The Manitoba Court of Appeal recently ruled that the commission overseeing the inquiry into the death of Phoenix Sinclair is not obligated to release witness interview transcripts to lawyers representing Manitoba Child and Family Services (CFS).
The transcripts come from 85 interviews with potential witnesses to the inquiry and total approximately 12,000 pages.
CFS representatives were originally supplied with summaries of the transcripts. Upon requesting the release of the actual documents, commissioner Edward Hughes refused.
While CFS authorities argued that release of the transcripts is “required pursuant to the Commission’s own Rules of Procedure and Practice and pursuant to the principles of natural justice and procedural fairness,” the Commission of Inquiry insisted the transcripts could not be released because interview participants had been promised confidentiality.
Furthermore, commission officials insist that the release of the documents would have severely delayed proceedings, possibly for several months.
The ruling by the Manitoba Court of Appeal, the province’s highest court, declared that the commission was not required to release the documents on the grounds that the summaries supplied to CFS were sufficient to meet standards of “procedural fairness.”
Additionally, the ruling stated, “The parties never expected to receive more than summaries of the witness’s evidence. They were fully involved in the development of the Commission Rules and made no objection to the disclosure being provided by the way of summaries.”
The ruling is expected to set the inquiry into motion again soon. According to CTV news, a meeting was held between the parties to decide when the inquiry will resume on Oct. 29.
The Commission of Inquiry into the Circumstances Surrounding the Death of Phoenix Sinclair was announced on March 25, 2011 by Attorney General Andrew Swan. Its mandate is to “inquire into the child welfare services provided or not provided to Phoenix Sinclair and her family under The Child and Family Services Act; any other circumstances, apart from the delivery of child welfare services, directly related to the death of Phoenix Sinclair; and why the death of Phoenix Sinclair remained undiscovered for several months.”
By seeking answers to those questions, the inquiry aims to find ways to “better protect Manitoba children” under the Child and Family Services Act.
The commission began public inquiry hearings on Sept. 5 of this year, but those were halted on the Sept. 7 in order for the disagreement over the interview transcripts to be brought before the Court of Appeal.
The inquiry is divided into three phases. The first, when it resumes, will attempt to determine, through cross examination of CFS workers involved in Phoenix Sinclair’s case, what care she was and was not being provided by the agency. This phase will also attempt to understand how it came to be that Sinclair’s disappearance went unnoticed for months.

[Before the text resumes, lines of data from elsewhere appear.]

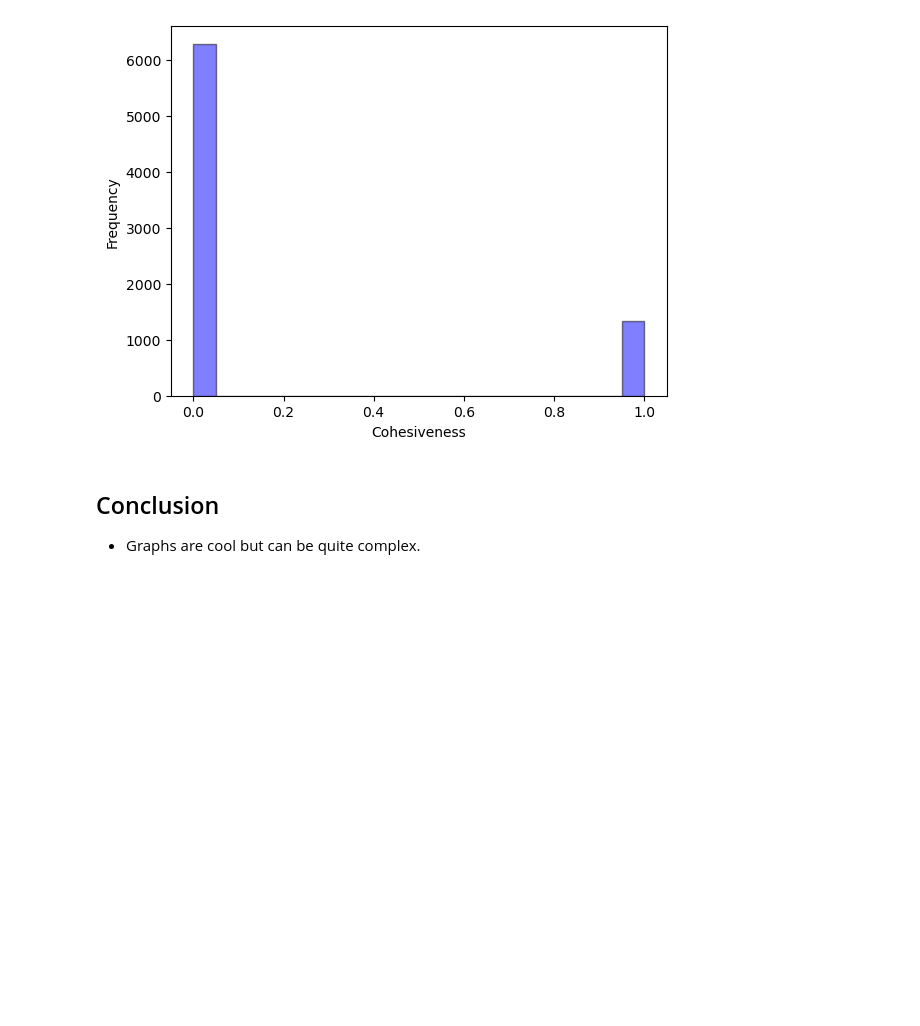
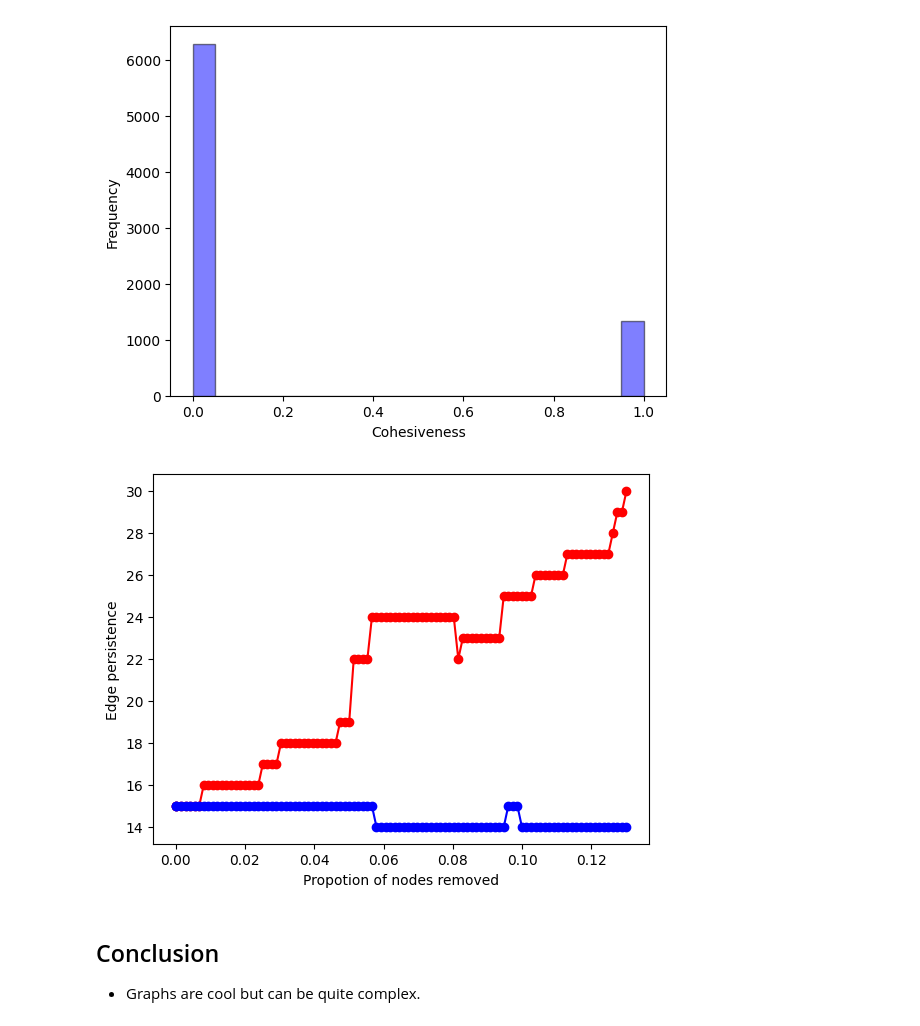
Before and after one commit to pfeifer-j/resilient_networks_ex1, a Jupyter notebook: documentation.ipynb, the cells around one changed output. Saved outputs shown, nothing was run; the diff lists cells and outputs as text; code cells hidden in the pictures; blank space fills up the shorter version.

```diff
--- a/documentation.ipynb
+++ b/documentation.ipynb
@@ -238,6 +236,23 @@ plt.show()
 # %%
 # Resilience/Survivability
 # print("last_fm Resilience/Survivability: ", input.todo())
+# %%
+# Compute edge persistence under greedy attack
+greedy_attack = input.compute_edge_persistence_under_greedy_attack()
+random_attack = input.compute_edge_persistence_under_random_attack()
+import matplotlib.pyplot as plt
+greedy_attack = (greedy_attack.items())
+x,y = zip(*greedy_attack)
+plt.plot(x,y, label='Edge persistence under greedy attack', color='r', marker='o')
+random_attack = sorted(random_attack.items())
+x,y = zip(*random_attack)
+plt.plot(x,y, label='Edge persistence under random attack', color='b', marker='o')
+
+plt.xlabel('Propotion of nodes removed')
+plt.ylabel('Edge persistence')
+plt.show()
+# %% [output]
+[figure, added]
 # %% [markdown]
 ## Conclusion
 - Graphs are cool but can be quite complex.
```
Also changed, not shown: parts of 6 cells of this notebook.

Phase one is expected to run until the end of December, according to commission counsel Sherri Walsh, as stated in a court transcript from the opening day of the public proceedings.
Phoenix Sinclair was murdered on June 25, 2005, on Fisher River First Nation at the age of five. Her body went undiscovered for nine months, until it was uncovered near Fisher River landfill wrapped in plastic.
Sinclair’s mother, Samantha Kematch, and stepfather, Karl McKay, who led police to the site where Sinclair’s body was buried, were convicted of her murder in 2008. Evidence at their trial showed that Sinclair was subjected to years of abuse, including being shot with a pellet gun and being forced to eat her own vomit. Post-mortem examination of her body revealed “numerous new and old fractures, indicating a pattern of violence against her,” according to the Winnipeg Free Press.
According to inquiry transcripts, Kematch and McKay were both contacted by Walsh and asked, “whether they wanted to seek standing to participate in [the] inquiry,” but both parties declined.